__Input records__
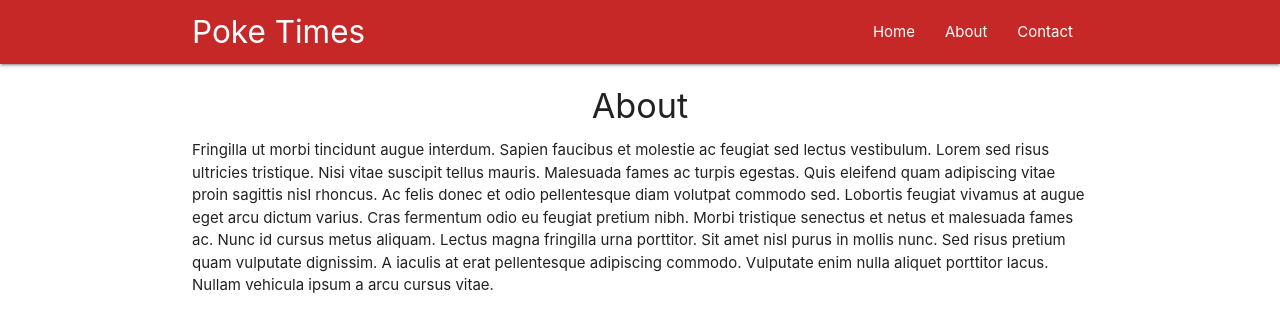
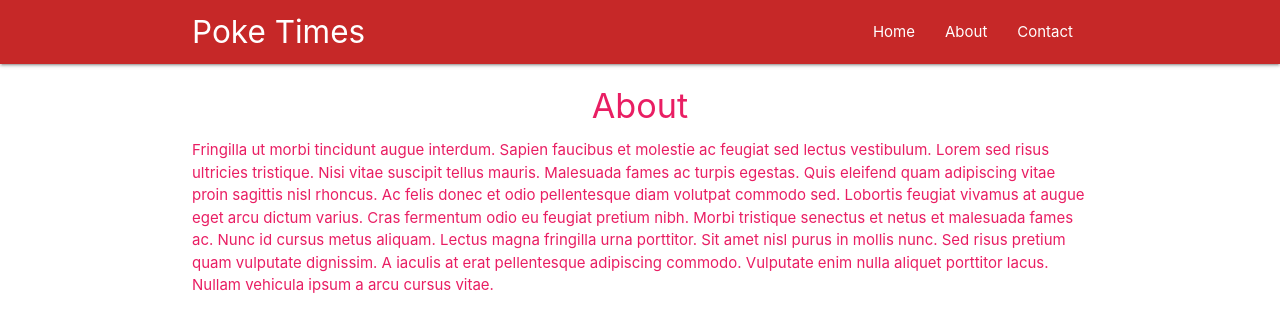
Before and after one commit to Raywire/react-redux-tutorial, a React (Create React App) app in the folder poketimes/: page /about in a window 1280 px wide. Shown: the top 330 px of the page. Built offline with nearby package versions, Linux system fonts and the light colour scheme.

Commit message:
Higher Order Components

```diff
--- a/poketimes/src/components/About.js
+++ b/poketimes/src/components/About.js
@@ -1,4 +1,5 @@
 import React from 'react'
+import Rainbow from '../hoc/Rainbow'
 
 const About = () => {
     return (
@@ -10,4 +11,4 @@
         </div>
     )
 }
-export default About;
+export default Rainbow(About);
--- /dev/null
+++ b/poketimes/src/hoc/Rainbow.js
@@ -0,0 +1,18 @@
+import React from 'react'
+
+const Rainbow = (WrappedComponent) => {
+    const colors = ['red', 'pink', 'orange', 'blue', 'green', 'yellow'];
+    const randomColor = colors[Math.floor(Math.random() * 5)];
+
+    const className = `${randomColor}-text`;
+
+    return (props) => {
+        return (
+            <div className={className}>
+                <WrappedComponent {...props} />
+            </div>
+        )
+    }
+}
+
+export default Rainbow;
```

__Work instructions__
Which lines in the material above include the string "from"? Pull them out.

__Written response__
 import React from 'react'
+import Rainbow from '../hoc/Rainbow'
+import React from 'react'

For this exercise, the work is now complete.